EXERCISE: Each line with the word "dispose" must appear in the answer, copied from the records.

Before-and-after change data

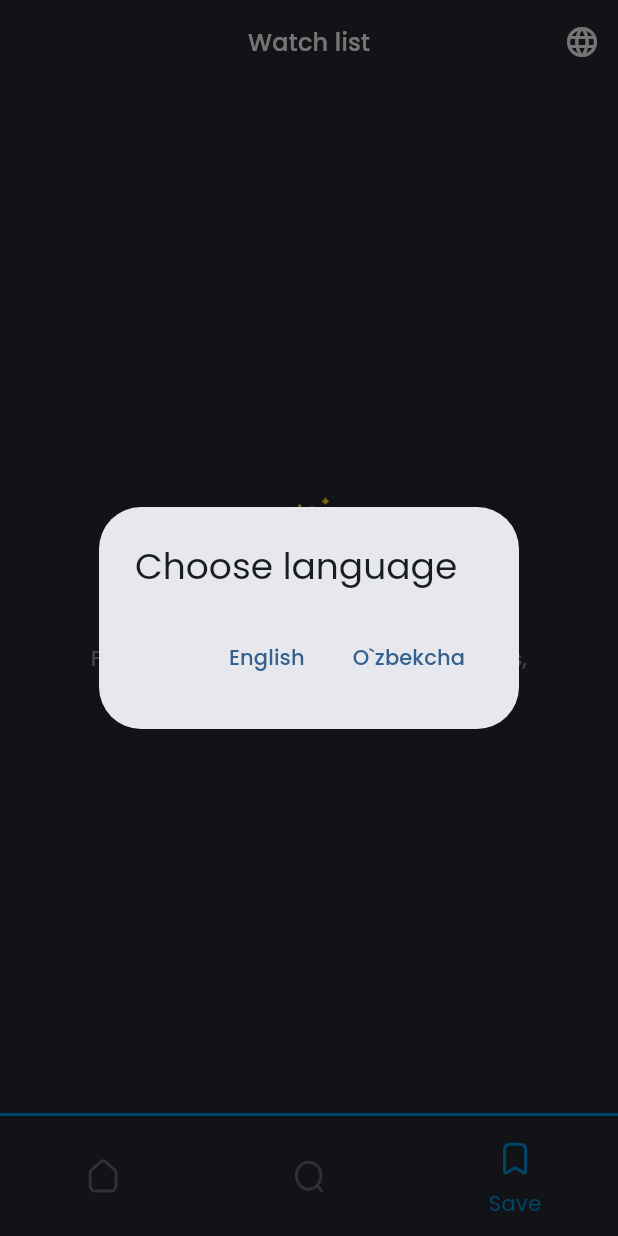
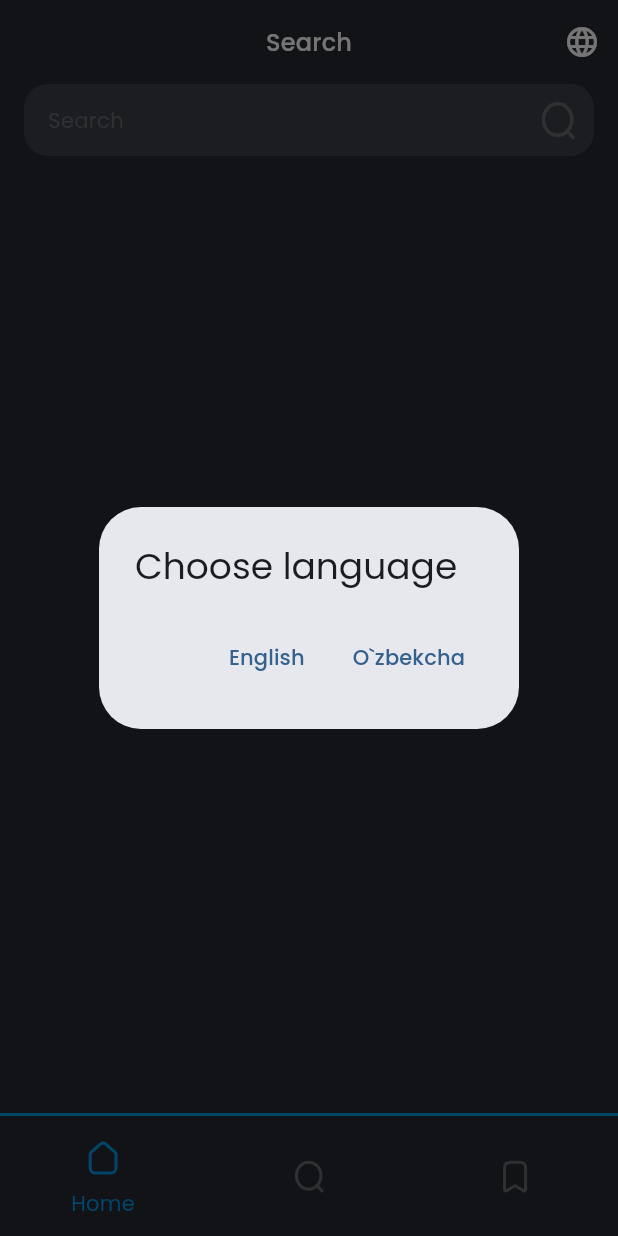
Before and after one commit to abdulaziz023/movie_app, a Flutter app: the screen it shows after launch, item 3 of the bottom bar chosen, after a tap on the "language" icon, on a phone screen of 412 x 824 dp. Run offline on Flutter 3.47's test engine with Material 2 defaults, Android fonts, the phone set to English and light mode, and no system bars; our stand-ins replace connectivity_plus, dio, flutter_svg, shared_preferences, sqflite; accounts and stored records are empty; network calls fail.

Commit message:
SetStates removed localization and Sqflite added to movies app

```diff
--- a/lib/main.dart
+++ b/lib/main.dart
@@ -1,11 +1,9 @@
 import 'package:flutter/material.dart';
-
 import 'src/common/service/db_service.dart';
 import 'src/common/widget/app.dart';
 
 void main() async {
   WidgetsFlutterBinding.ensureInitialized();
   await DBService.initialize();
-
   runApp(const App());
 }
--- a/lib/src/common/localization/app_localizations.dart
+++ b/lib/src/common/localization/app_localizations.dart
@@ -104,6 +104,45 @@ abstract class AppLocalizations {
   /// In en, this message translates to:
   /// **'What do you want to watch?'**
   String get whatToWatch;
+
+  /// No description provided for @search.
+  ///
+  /// In en, this message translates to:
+  /// **'Search'**
+  String get search;
+
+  /// No description provided for @detail.
+  ///
+  /// In en, this message translates to:
+  /// **'Detail'**
+  String get detail;
+
+  /// No description provided for @save.
+  ///
+  /// In en, this message translates to:
+  /// **'Save'**
+  String get save;
+
+  /// No description provided for @watchList.
+  ///
+  /// In en, this message translates to:
+  /// **'Watch List'**
+  String get watchList;
+
+  /// No description provided for @thereIsNo.
+  ///
+  /// In en, this message translates to:
+  /// **'There is no movie yet'**
+  String get thereIsNo;
+
+  /// No description provided for @findMovie.
+  ///
+  /// In en, this message translates to:
+  /// **'Find your movie bu Type title,categories,years,etc'**
+  String get findMovie;
+  String get chooseLan;
+  String get home;
+  String get weSorry;
 }
 
 class _AppLocalizationsDelegate extends LocalizationsDelegate<AppLocalizations> {
--- a/lib/src/feature/popular_movies/widget/home_screen.dart
+++ b/lib/src/feature/popular_movies/widget/home_screen.dart
@@ -19,33 +19,32 @@ class HomeScreen extends StatefulWidget {
 
 class HomeScreenState extends State<HomeScreen> {
   late final PageController controller;
-  int pageNumber = 0;
+  late final ValueNotifier<int> pageNumberNotifier;
 
   late final FocusNode focus;
-
-  void pageChange(int index) {
-    pageNumber = index;
-
-    controller.animateToPage(
-      index,
-      duration: const Duration(milliseconds: 300),
-      curve: Curves.linear,
-    );
-
-    setState(() {});
-  }
 
   @override
   void initState() {
     super.initState();
     controller = PageController();
     focus = FocusNode(debugLabel: 'search_text_field_focus');
+    pageNumberNotifier = ValueNotifier<int>(0);
+  }
+
+  void pageChange(int index) {
+    pageNumberNotifier.value = index;
+    controller.animateToPage(
+      index,
+      duration: const Duration(milliseconds: 300),
+      curve: Curves.linear,
+    );
   }
 
   @override
   void dispose() {
     controller.dispose();
     focus.dispose();
+    pageNumberNotifier.dispose();
     super.dispose();
   }
 
@@ -57,23 +56,28 @@ class HomeScreenState extends State<HomeScreen> {
         backgroundColor: AppColors.transparent,
         elevation: 0,
         centerTitle: true,
-        title: Text(
+        title: ValueListenableBuilder<int>(
+          valueListenable: pageNumberNotifier,
+          builder: (context, pageNumber, _) {
+            return Text(
               switch (pageNumber) {
                 0 => context.l10n.whatToWatch,
-            1 => 'Search',
-            2 => 'Watch list',
+                1 => context.l10n.search,
+                2 => context.l10n.whatToWatch,
                 _ => '',
               },
               style: context.textTheme.titleMedium?.copyWith(
                 color: AppColors.white,
               ),
+            );
+          },
         ),
         actions: [
           IconButton(
             onPressed: () => showDialog(
               context: context,
               builder: (context) => AlertDialog.adaptive(
-                title: const Text('Choose language'),
+                title:  Text(context.l10n.chooseLan),
                 actions: [
                   TextButton(
                     onPressed: () async {
@@ -105,6 +109,7 @@ class HomeScreenState extends State<HomeScreen> {
       body: PageView(
         controller: controller,
         physics: const NeverScrollableScrollPhysics(),
+        onPageChanged: pageChange,
         children: const [
           PopularMovieScreen(),
           SearchScreen(),
@@ -117,7 +122,7 @@ class HomeScreenState extends State<HomeScreen> {
           padding: const EdgeInsets.only(top: 2.0),
           child: NavigationBar(
             onDestinationSelected: pageChange,
-            selectedIndex: pageNumber,
+            selectedIndex: pageNumberNotifier.value,
             destinations: [
               NavigationDestination(
                 icon: SvgPicture.asset(AppIcons.home),
@@ -128,7 +133,7 @@ class HomeScreenState extends State<HomeScreen> {
                     BlendMode.srcATop,
                   ),
                 ),
-                label: 'Home',
+                label: context.l10n.home,
               ),
               NavigationDestination(
                 icon: SvgPicture.asset(AppIcons.search),
@@ -139,7 +144,7 @@ class HomeScreenState extends State<HomeScreen> {
                     BlendMode.srcATop,
                   ),
                 ),
-                label: 'Search',
+                label: context.l10n.search,
               ),
               NavigationDestination(
                 icon: SvgPicture.asset(AppIcons.save),
@@ -150,7 +155,7 @@ class HomeScreenState extends State<HomeScreen> {
                     BlendMode.srcATop,
                   ),
                 ),
-                label: 'Save',
+                label: context.l10n.save,
               ),
             ],
           ),
--- a/lib/src/feature/popular_movies/widget/popular_movie_screen.dart
+++ b/lib/src/feature/popular_movies/widget/popular_movie_screen.dart
@@ -23,7 +23,7 @@ class _PopularMovieScreenState extends State<PopularMovieScreen> {
 
   late final IPopularRepository repository;
 
-  final List<MovieModel> movies = [];
+  final ValueNotifier<List<MovieModel>> movies = ValueNotifier<List<MovieModel>>([]);
   int page = 1;
 
   @override
@@ -35,8 +35,8 @@ class _PopularMovieScreenState extends State<PopularMovieScreen> {
   }
 
   void getMovies() async {
-    movies.addAll(await repository.getMovies(page++));
-    setState(() {});
+    final newMovies = await repository.getMovies(page++);
+    movies.value = [...movies.value, ...newMovies];
   }
 
   void pagination() {
@@ -80,7 +80,7 @@ class _PopularMovieScreenState extends State<PopularMovieScreen> {
                 ),
                 child: ListTile(
                   title: Text(
-                    'Search',
+                    context.l10n.search,
                     style: context.textTheme.bodyMedium?.copyWith(
                       color: AppColors.textUnselected,
                     ),
@@ -100,10 +100,13 @@ class _PopularMovieScreenState extends State<PopularMovieScreen> {
               child: RefreshIndicator(
                 onRefresh: () async {
                   page = 1;
-                  movies.clear();
+                  movies.value = [];
                   getMovies();
                 },
-                child: GridView.builder(
+                child: ValueListenableBuilder<List<MovieModel>>(
+                  valueListenable: movies,
+                  builder: (context, movieList, child) {
+                    return GridView.builder(
                       controller: controller,
                       gridDelegate: const SliverGridDelegateWithFixedCrossAxisCount(
                         crossAxisCount: 3,
@@ -111,13 +114,13 @@ class _PopularMovieScreenState extends State<PopularMovieScreen> {
                         crossAxisSpacing: 8,
                         childAspectRatio: 1 / 1.4,
                       ),
-                  itemCount: movies.length,
+                      itemCount: movieList.length,
                       itemBuilder: (context, index) => InkWell(
                         onTap: () => Navigator.push(
                           context,
                           MaterialPageRoute(
                             builder: (context) =>
-                            MovieDetailScreen(movie: movies[index]),
+                                MovieDetailScreen(movie: movieList[index]),
                           ),
                         ),
                         borderRadius: const BorderRadius.all(
@@ -131,12 +134,16 @@ class _PopularMovieScreenState extends State<PopularMovieScreen> {
                             image: DecorationImage(
                               fit: BoxFit.cover,
                               image: NetworkImage(
-                           movies[index].posterPath != null? ApiConst.imageLoadEntry + movies[index].posterPath! : Config.noImage,
+                                movieList[index].posterPath != null
+                                    ? ApiConst.imageLoadEntry + movieList[index].posterPath!
+                                    : Config.noImage,
                               ),
                             ),
                           ),
                         ),
                       ),
+                    );
+                  },
                 ),
               ),
             ),
--- a/lib/src/feature/search/widget/search_screen.dart
+++ b/lib/src/feature/search/widget/search_screen.dart
@@ -23,7 +23,7 @@ class _SearchScreenState extends State<SearchScreen> {
 
   late final ScrollController controller;
 
-  List<MovieModel> movies = [];
+  final ValueNotifier<List<MovieModel>> movies = ValueNotifier<List<MovieModel>>([]);
   String searchText = '';
   int page = 1;
 
@@ -37,29 +37,33 @@ class _SearchScreenState extends State<SearchScreen> {
     });
   }
 
+  void debouncing(String value) {
+    timer?.cancel();
+
+    timer = Timer(Duration(milliseconds: 500), () {
+      onChange(value);
+    });
+  }
+
   void onChange(String value) async {
-    print(value);
 
     searchText = value;
     page = 1;
 
-    movies = await repository.getMovies(
+    movies.value = await repository.getMovies(
       page: page++,
       text: searchText,
     );
-
-    setState(() {});
   }
 
   void pagination() async {
     if (controller.position.pixels == controller.position.maxScrollExtent) {
-      movies.addAll(
+      movies.value.addAll(
         await repository.getMovies(
           page: page++,
           text: searchText,
         ),
       );
-      setState(() {});
     }
   }
 
@@ -75,6 +79,7 @@ class _SearchScreenState extends State<SearchScreen> {
     controller
       ..removeListener(pagination)
       ..dispose();
+    movies.dispose();
     super.dispose();
   }
 
@@ -98,10 +103,10 @@ class _SearchScreenState extends State<SearchScreen> {
                   color: AppColors.white,
                 ),
                 textAlignVertical: TextAlignVertical.center,
-                onChanged: throttling,
+                onChanged: debouncing,
                 decoration: InputDecoration(
                   border: InputBorder.none,
-                  hintText: 'Search',
+                  hintText: context.l10n.search,
                   hintStyle: context.textTheme.bodyMedium?.copyWith(
                     color: AppColors.textUnselected,
                   ),
@@ -117,10 +122,15 @@ class _SearchScreenState extends State<SearchScreen> {
               ),
             ),
             Expanded(
-              child: SearchBody(
-                movies: movies,
-                isTyped: searchText.isNotEmpty,
-                controller: controller,
+              child: ValueListenableBuilder<List<MovieModel>>(
+                valueListenable: movies,
+                builder: (context, movieList, child) {
+                  return SearchBody(
+                    movies: movieList,
+                    isTyped: searchText.isNotEmpty,
+                    controller: controller,
+                  );
+                },
               ),
             ),
           ],
@@ -149,7 +159,7 @@ class SearchBody extends StatelessWidget {
         child: Padding(
           padding: const EdgeInsets.all(40.0),
           child: Text(
-            'Find your movie by Type title, categories, years, etc',
+            context.l10n.findMovie,
             textAlign: TextAlign.center,
             style: context.textTheme.titleMedium?.copyWith(
               color: AppColors.white,
@@ -168,7 +178,7 @@ class SearchBody extends StatelessWidget {
             children: [
               SvgPicture.asset(AppIcons.noResult),
               Text(
-                'We Are Sorry, We Can Not Find The Movie :(',
+                context.l10n.weSorry,
                 textAlign: TextAlign.center,
                 style: context.textTheme.titleMedium?.copyWith(
                   color: AppColors.white,
@@ -176,7 +186,7 @@ class SearchBody extends StatelessWidget {
                 ),
               ),
               Text(
-                'Find your movie by Type title, categories, years, etc',
+                context.l10n.findMovie,
                 textAlign: TextAlign.center,
                 style: context.textTheme.titleSmall?.copyWith(
                   color: AppColors.greyText,
--- a/lib/src/feature/watch_list/widget/watch_list_screen.dart
+++ b/lib/src/feature/watch_list/widget/watch_list_screen.dart
@@ -16,14 +16,11 @@ class WatchListScreen extends StatefulWidget {
 }
 
 class WatchListScreenState extends State<WatchListScreen> {
-  final List<MovieModel> movies = [];
+  final ValueNotifier<List<MovieModel>> movies = ValueNotifier<List<MovieModel>>([]);
 
   void getMovies() async {
-    movies.clear();
-
-    movies.addAll((await DBService().getMovies()).reversed);
-
-    setState(() {});
+    final List<MovieModel> retrievedMovies = await DBService().getMovies();
+    movies.value = retrievedMovies;
   }
 
   @override
@@ -36,7 +33,10 @@ class WatchListScreenState extends State<WatchListScreen> {
   Widget build(BuildContext context) {
     return Scaffold(
       backgroundColor: AppColors.main,
-      body: movies.isEmpty
+      body: ValueListenableBuilder<List<MovieModel>>(
+        valueListenable: movies,
+        builder: (context, movieList, child) {
+          return movieList.isEmpty
               ? Center(
             child: Padding(
               padding: const EdgeInsets.all(50.0),
@@ -46,7 +46,7 @@ class WatchListScreenState extends State<WatchListScreen> {
                 children: [
                   SvgPicture.asset(AppIcons.emptyBox),
                   Text(
-                      'There is no movie yet!',
+                    context.l10n.thereIsNo,
                     textAlign: TextAlign.center,
                     style: context.textTheme.titleMedium?.copyWith(
                       color: AppColors.white,
@@ -54,7 +54,7 @@ class WatchListScreenState extends State<WatchListScreen> {
                     ),
                   ),
                   Text(
-                      'Find your movie by Type title, categories, years, etc',
+                    context.l10n.findMovie,
                     textAlign: TextAlign.center,
                     style: context.textTheme.titleSmall?.copyWith(
                       color: AppColors.greyText,
@@ -67,10 +67,12 @@ class WatchListScreenState extends State<WatchListScreen> {
           )
               : ListView.builder(
             padding: const EdgeInsets.symmetric(horizontal: 16, vertical: 5),
-              itemCount: movies.length,
+            itemCount: movieList.length,
             itemBuilder: (context, index) => MovieItem(
-                movie: movies[index],
+              movie: movieList[index],
             ),
+          );
+        },
       ),
     );
   }
```
Also changed, not shown: lib/src/common/localization/app_en.arb (+10 -1 lines), lib/src/common/localization/app_localizations_en.dart (+30 -0 lines), lib/src/common/localization/app_localizations_uz.dart (+30 -0 lines), lib/src/common/localization/app_uz.arb (+10 -1 lines). Lines whose indentation alone changed are shown as unchanged.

EXERCISE OUTPUT:
   void dispose() {
     controller.dispose();
     focus.dispose();
+    pageNumberNotifier.dispose();
     super.dispose();
       ..dispose();
+    movies.dispose();
     super.dispose();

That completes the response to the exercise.